Journey into Mindfulness
I always thought that mindfulness was just about meditating. Through my yoga practice and a 200 hour yoga teacher certification program (RYT 200), I began to understand that while mindfulness included ways to calm my mind through meditation, the real work began once I truly understood the meaning of being present.
Being present in this moment, right now, changed everything! I understood that when trying to interact with other people, trying to “multi-task” just does not work. It is impossible to be on the phone with someone while trying to catch up on emails or texting someone back. Or, if one of my children wanted to talk to me while I was on my computer, I had to stop doing what I was doing in order to be present. While I thought I could manage multiple simple tasks, being present is not a simple task; I am not talking about playing Candy Crush while watching TV. I am talking being present when someone is talking to me, whether I am on the phone or sharing a meal with them.
There is so much to notice when listening to someone. Aside from just absorbing what they are saying, there is tone, inflection, choice of works and other subtle actions. And if you happen to be in the same room with the person who is speaking, there are gestures, body language, eye movement, facial expressions and a host of other queues that help convey the message of the person talking.
Besides listening to the message, I have learned to focus my brain on what is being communicated and not drifting away. Yes, my mind still wanders when I am listening to someone, but I gently bring myself back and renew my focus. I don’t berate myself for getting distracted, since that is part of life. I also resist the urge to interrupt whoever is speaking, because I have something so important to interject that I can’t seem to wait another moment to let the person stop talking. I know, you are thinking, “I do that all of the time.” It is a gift to let the person talking complete their thoughts before interjecting something. First, the speaker is happy because they actually get to say what they wanted to say, and the conversation tends to stay more focused, on the topic at hand vs following a winding, curvy road.
Now if you want to really try a game changer, after the person has said their peace, try to repeat something back to them to acknowledge you heard what they said. I will say, “So, what I think I heard you say……..” Now the speaker is really happy, because I have let them know I understand their message, and from there I can add comments and share specific ideas on what I heard.

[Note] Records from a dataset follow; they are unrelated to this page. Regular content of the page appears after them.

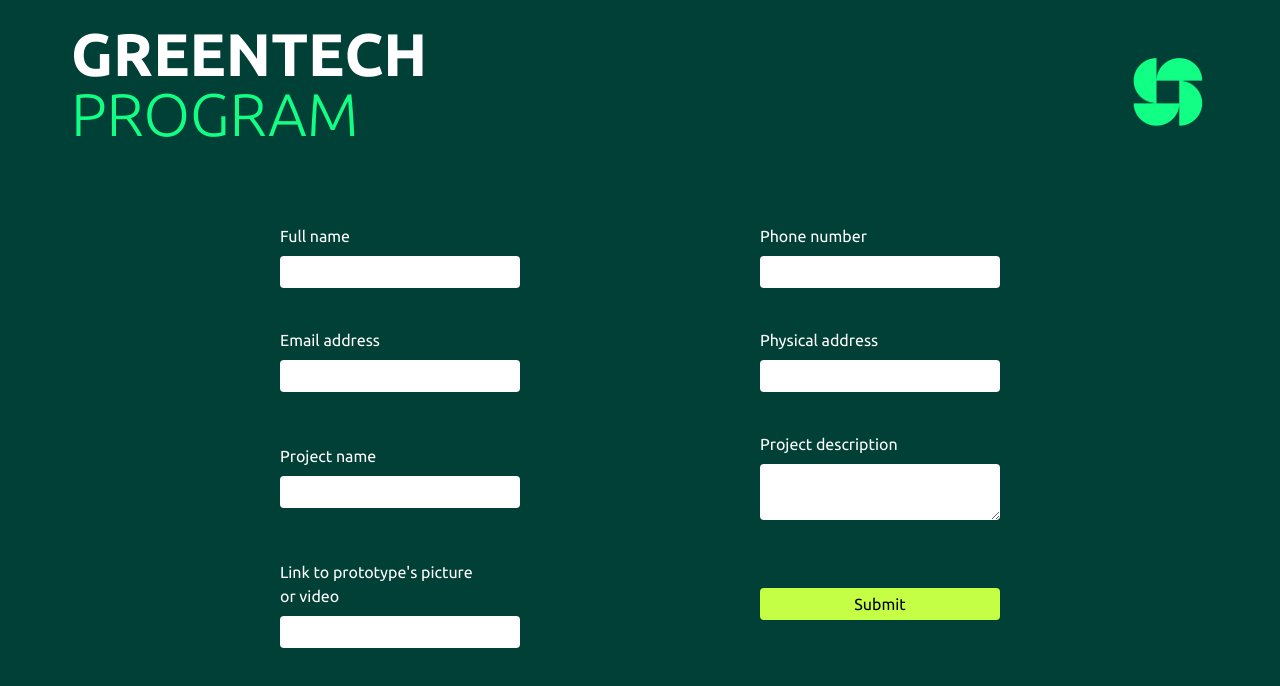
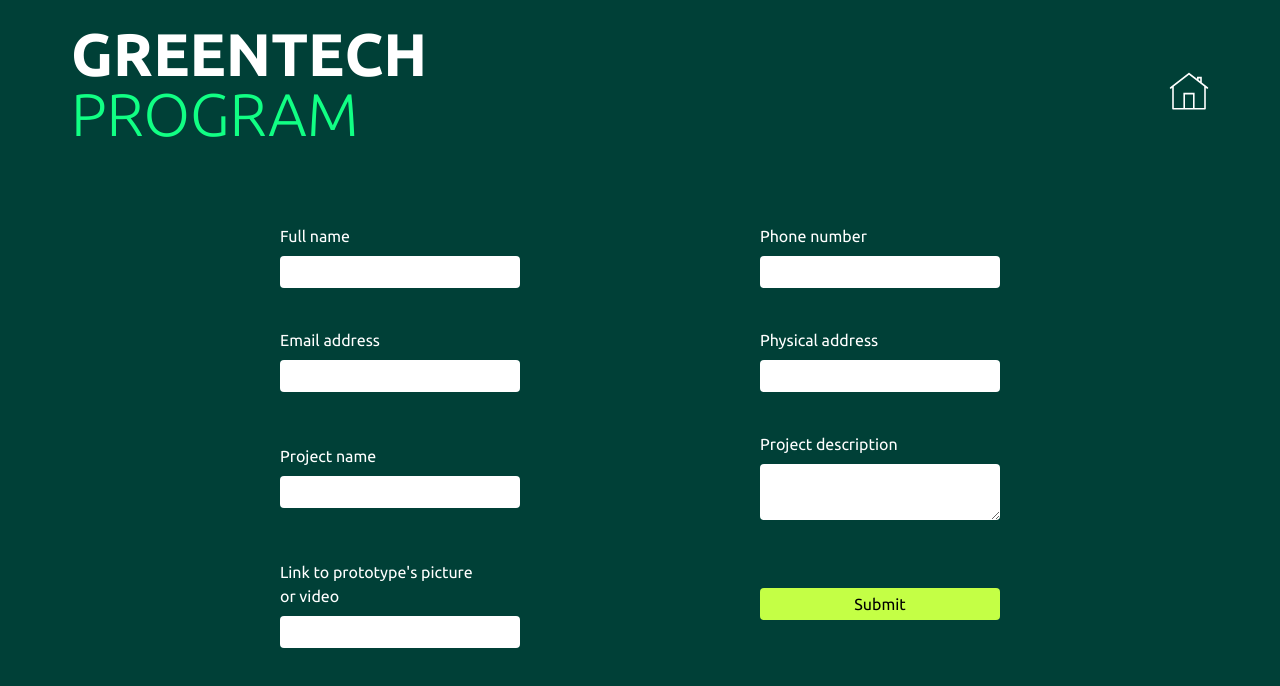
Before and after one commit to Zakaria-Bli/GreenTech, a website: page register.html in a window 1280 px wide. Drawn offline with Linux system fonts and the light colour scheme.

Commit message:
adding home

```diff
--- a/register.html
+++ b/register.html
@@ -8,17 +8,47 @@
     <title>GreenTech inscription</title>
   </head>
   <body>
-    <div
-      class="container flex justify-between items-center mb-16 mt-6 ph:text-center"
-    >
-      <h1 class="text-white text-6xl uppercase font-bold mb-4 ph:mx-auto">
+    <div class="container flex justify-between items-center mb-16 mt-6">
+      <h1 class="text-white text-6xl uppercase font-bold mb-4 ph:text-4xl">
         <a href="./index.html"
           >Greentech <br />
           <span class="text-Color-Light-Green font-light">Program</span></a
         >
       </h1>
       <div>
-        <img class="w-20 ph:hidden" src="./assets/drawing.png.png" alt="Logo" />
+        <a href="./index.html">
+          <svg
+            xmlns="http://www.w3.org/2000/svg"
+            xmlns:xlink="http://www.w3.org/1999/xlink"
+            viewBox="0,0,256,256"
+            width="40px"
+            height="40px"
+            fill-rule="nonzero"
+          >
+            <g
+              fill="#ffffff"
+              fill-rule="nonzero"
+              stroke="none"
+              stroke-width="1"
+              stroke-linecap="butt"
+              stroke-linejoin="miter"
+              stroke-miterlimit="10"
+              stroke-dasharray=""
+              stroke-dashoffset="0"
+              font-family="none"
+              font-weight="none"
+              font-size="none"
+              text-anchor="none"
+              style="mix-blend-mode: normal"
+            >
+              <g transform="scale(5.12,5.12)">
+                <path
+                  d="M24.96289,1.05469c-0.20987,0.00724 -0.41214,0.08036 -0.57812,0.20898l-23,17.94727c-0.43579,0.33978 -0.51361,0.96851 -0.17383,1.4043c0.33978,0.43579 0.96851,0.51361 1.4043,0.17383l1.38477,-1.08008v26.29102c0.00006,0.55226 0.44774,0.99994 1,1h13.83203c0.10799,0.01785 0.21818,0.01785 0.32617,0h11.67383c0.10799,0.01785 0.21818,0.01785 0.32617,0h13.8418c0.55226,-0.00006 0.99994,-0.44774 1,-1v-26.29102l1.38477,1.08008c0.2819,0.21983 0.65967,0.27257 0.991,0.13833c0.33133,-0.13423 0.56586,-0.43504 0.61526,-0.7891c0.0494,-0.35406 -0.09386,-0.70757 -0.37579,-0.92736l-7.61523,-5.94141v-7.26953h-6v2.58594l-9.38477,-7.32227c-0.18607,-0.14428 -0.41707,-0.21828 -0.65234,-0.20898zM25,3.32227l19,14.82617v26.85156h-12v-19h-14v19h-12v-26.85156zM37,8h2v3.70898l-2,-1.5625zM20,28h10v17h-10z"
+                ></path>
+              </g>
+            </g>
+          </svg>
+        </a>
       </div>
     </div>
     <form
```
Also changed, not shown: index.html (+2 -2 lines), css/main.css.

So, next time you’re talking with someone, give them the best gift possible: you and your presence.